▶ _Task to complete_
Copy each line below in which the word "templates" occurs.

▶ _Data for this exercise_

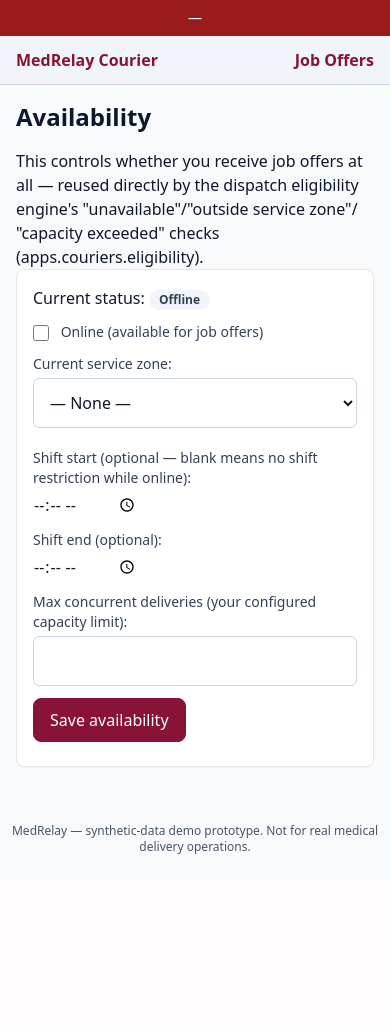
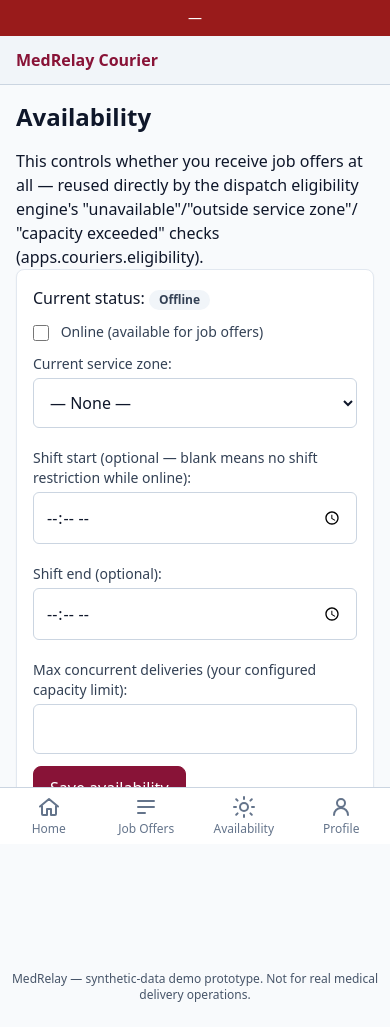
Before and after one commit to mxhasan03/MedRelay, a Django app: template templates/couriers/availability.html in a window 390 px wide. Before the commit the page ends 854 px from the top, so only its background shows below. Run offline with Django 5.2, Linux system fonts and the light colour scheme; the template is opened without the code that fills it, so the values that code supplies are empty; parts of the project's set-up code (start-up, migrations or seed data) failed here and were passed over; some libraries are stand-ins or nearby versions.

Commit message:
feat(couriers): app-like bottom tab bar navigation
Add a fixed bottom tab bar (Home, Job Offers, Availability, Profile) to the
courier PWA shell, with the active tab marked both visually and via
aria-current="page". Simplify the top nav to a brand-only header now that
the bottom tab bar is the app's real navigation surface, and document the
decision to keep this file's mobile-sized .card/.btn separate from
templates/base.html's shared desktop-oriented versions (still reusing the
shared .badge-* classes unmodified).

Co-Authored-By: Claude Sonnet 5 <noreply@anthropic.com>

```diff
--- a/templates/couriers/base.html
+++ b/templates/couriers/base.html
@@ -12,7 +12,20 @@
    that never needs horizontal scrolling. Reusable `.btn`/`.card` component
    classes are defined with Tailwind's `@apply` via a `text/tailwindcss`
    style block, which the Tailwind CDN "Play" build processes client-side
-   (see templates/base.html's docstring on the CDN-vs-build-step decision). {% endcomment %}
+   (see templates/base.html's docstring on the CDN-vs-build-step decision).
+
+   Deliberately kept separate from templates/base.html's shared `.card`/`.btn`
+   `@layer components` definitions (added in the dispatch-console cleanup
+   pass) rather than unified with them: this file's versions carry the
+   courier PWA's mobile-specific 44px-minimum touch-target sizing
+   (`min-h-[44px] min-w-[44px]`, larger `p-3` form-control padding) that the
+   desktop-oriented ops-console defaults do not need and should not inherit.
+   `templates/base.html`'s own docstring already documents this file as
+   intentionally excluded from that pass for the same reason. The shared
+   `.badge-*` classes (also `@layer components` in templates/base.html),
+   by contrast, ARE reused here unmodified (see couriers/profile.html and
+   couriers/availability.html) — badges are small status-label styling with
+   no touch-target sizing concern, so there is no reason to fork them. {% endcomment %}
 <style type="text/tailwindcss">
   .btn {
     @apply inline-flex items-center justify-center min-h-[44px] min-w-[44px] text-base font-medium rounded-lg border border-rose-900 bg-rose-900 text-white px-4 py-2 no-underline m-1 ml-0;
@@ -26,19 +39,63 @@
   .card {
     @apply border border-slate-200 rounded-lg p-4 mb-4 bg-white shadow-sm;
   }
-  input[type="text"], input[type="number"], input[type="tel"], select, textarea {
+  input[type="text"], input[type="number"], input[type="tel"], input[type="time"], select, textarea {
     @apply text-base p-3 w-full mb-2 border border-slate-300 rounded-md;
   }
 </style>
 {% endblock %}
 {% block content %}
-<nav class="courier-nav flex justify-between items-center px-4 py-3 bg-slate-100 border-b border-slate-300" aria-label="Courier navigation">
+{% comment %} Top nav simplified to a brand-only header now that the bottom
+   tab bar below is the app's real navigation surface — the old top nav's
+   two links ("MedRelay Courier" home link / "Job Offers" link) duplicated
+   two of the bottom tab bar's four destinations. Kept as a real link back to
+   Home (not just static text) since it is still the fastest way back to the
+   top of the app from anywhere, matching common installed-app conventions
+   (a tap on the app name/logo returns home). {% endcomment %}
+<nav class="courier-nav flex items-center px-4 py-3 bg-slate-100 border-b border-slate-300" aria-label="Courier navigation">
   <a href="{% url 'courier-home' %}" class="text-rose-900 font-bold no-underline">MedRelay Courier</a>
-  <a href="{% url 'courier-job-offer-list' %}" class="text-rose-900 font-bold no-underline">Job Offers</a>
 </nav>
-<div class="courier-container max-w-md mx-auto p-4">
+<div class="courier-container max-w-md mx-auto p-4 pb-24">
   {% block courier_content %}{% endblock %}
 </div>
+{% comment %} App-like bottom tab bar (fixed, mobile-first) — the four
+   courier-facing screens: the two that already existed (Home, Job Offers)
+   plus the two new ones (Availability, Profile). `pb-24` on the container
+   above keeps page content from being hidden behind this fixed bar. Active
+   tab is determined from `request.resolver_match.url_name` (available on
+   every Django-resolved request) and marked both visually (`.badge`-style
+   fill + bold text) and semantically (`aria-current="page"`), never by
+   color alone. {% endcomment %}
+<nav class="courier-tabbar fixed bottom-0 inset-x-0 z-40 flex bg-white border-t border-slate-300 pb-[env(safe-area-inset-bottom)]" aria-label="Courier bottom navigation">
+  {% url 'courier-home' as home_url %}
+  {% url 'courier-job-offer-list' as offers_url %}
+  {% url 'courier-availability' as availability_url %}
+  {% url 'courier-profile' as profile_url %}
+  <a href="{{ home_url }}"
+     class="flex-1 flex flex-col items-center justify-center gap-0.5 min-h-[56px] py-1 no-underline text-xs {% if request.resolver_match.url_name == 'courier-home' %}text-rose-900 font-bold{% else %}text-slate-500{% endif %}"
+     {% if request.resolver_match.url_name == 'courier-home' %}aria-current="page"{% endif %}>
+    <svg class="w-6 h-6" viewBox="0 0 24 24" fill="none" stroke="currentColor" stroke-width="2" aria-hidden="true"><path stroke-linecap="round" stroke-linejoin="round" d="M3 11.5 12 4l9 7.5M5 10v9a1 1 0 0 0 1 1h4v-6h4v6h4a1 1 0 0 0 1-1v-9"/></svg>
+    <span>Home</span>
+  </a>
+  <a href="{{ offers_url }}"
+     class="flex-1 flex flex-col items-center justify-center gap-0.5 min-h-[56px] py-1 no-underline text-xs {% if request.resolver_match.url_name == 'courier-job-offer-list' %}text-rose-900 font-bold{% else %}text-slate-500{% endif %}"
+     {% if request.resolver_match.url_name == 'courier-job-offer-list' %}aria-current="page"{% endif %}>
+    <svg class="w-6 h-6" viewBox="0 0 24 24" fill="none" stroke="currentColor" stroke-width="2" aria-hidden="true"><path stroke-linecap="round" stroke-linejoin="round" d="M4 6h16M4 12h16M4 18h7"/></svg>
+    <span>Job Offers</span>
+  </a>
+  <a href="{{ availability_url }}"
+     class="flex-1 flex flex-col items-center justify-center gap-0.5 min-h-[56px] py-1 no-underline text-xs {% if request.resolver_match.url_name == 'courier-availability' %}text-rose-900 font-bold{% else %}text-slate-500{% endif %}"
+     {% if request.resolver_match.url_name == 'courier-availability' %}aria-current="page"{% endif %}>
+    <svg class="w-6 h-6" viewBox="0 0 24 24" fill="none" stroke="currentColor" stroke-width="2" aria-hidden="true"><path stroke-linecap="round" stroke-linejoin="round" d="M8 12a4 4 0 1 1 8 0 4 4 0 0 1-8 0Z"/><path stroke-linecap="round" stroke-linejoin="round" d="M12 2v2m0 16v2M4.2 4.2l1.4 1.4m12.8 12.8 1.4 1.4M2 12h2m16 0h2M4.2 19.8l1.4-1.4m12.8-12.8 1.4-1.4"/></svg>
+    <span>Availability</span>
+  </a>
+  <a href="{{ profile_url }}"
+     class="flex-1 flex flex-col items-center justify-center gap-0.5 min-h-[56px] py-1 no-underline text-xs {% if request.resolver_match.url_name == 'courier-profile' %}text-rose-900 font-bold{% else %}text-slate-500{% endif %}"
+     {% if request.resolver_match.url_name == 'courier-profile' %}aria-current="page"{% endif %}>
+    <svg class="w-6 h-6" viewBox="0 0 24 24" fill="none" stroke="currentColor" stroke-width="2" aria-hidden="true"><path stroke-linecap="round" stroke-linejoin="round" d="M12 12a4 4 0 1 0 0-8 4 4 0 0 0 0 8Zm-7 8a7 7 0 0 1 14 0"/></svg>
+    <span>Profile</span>
+  </a>
+</nav>
 {% endblock %}
 {% block extra_scripts %}
 <script src="{% static 'js/offline-queue.js' %}"></script>
```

▶ _Problem solution_
Before and after one commit to mxhasan03/MedRelay, a Django app: template templates/couriers/availability.html in a window 390 px wide. Before the commit the page ends 854 px from the top, so only its background shows below. Run offline with Django 5.2, Linux system fonts and the light colour scheme; the template is opened without the code that fills it, so the values that code supplies are empty; parts of the project's set-up code (start-up, migrations or seed data) failed here and were passed over; some libraries are stand-ins or nearby versions.
templates/base.html's shared desktop-oriented versions (still reusing the
--- a/templates/couriers/base.html
+++ b/templates/couriers/base.html
-   (see templates/base.html's docstring on the CDN-vs-build-step decision). {% endcomment %}
+   (see templates/base.html's docstring on the CDN-vs-build-step decision).
+   Deliberately kept separate from templates/base.html's shared `.card`/`.btn`
+   `templates/base.html`'s own docstring already documents this file as
+   `.badge-*` classes (also `@layer components` in templates/base.html),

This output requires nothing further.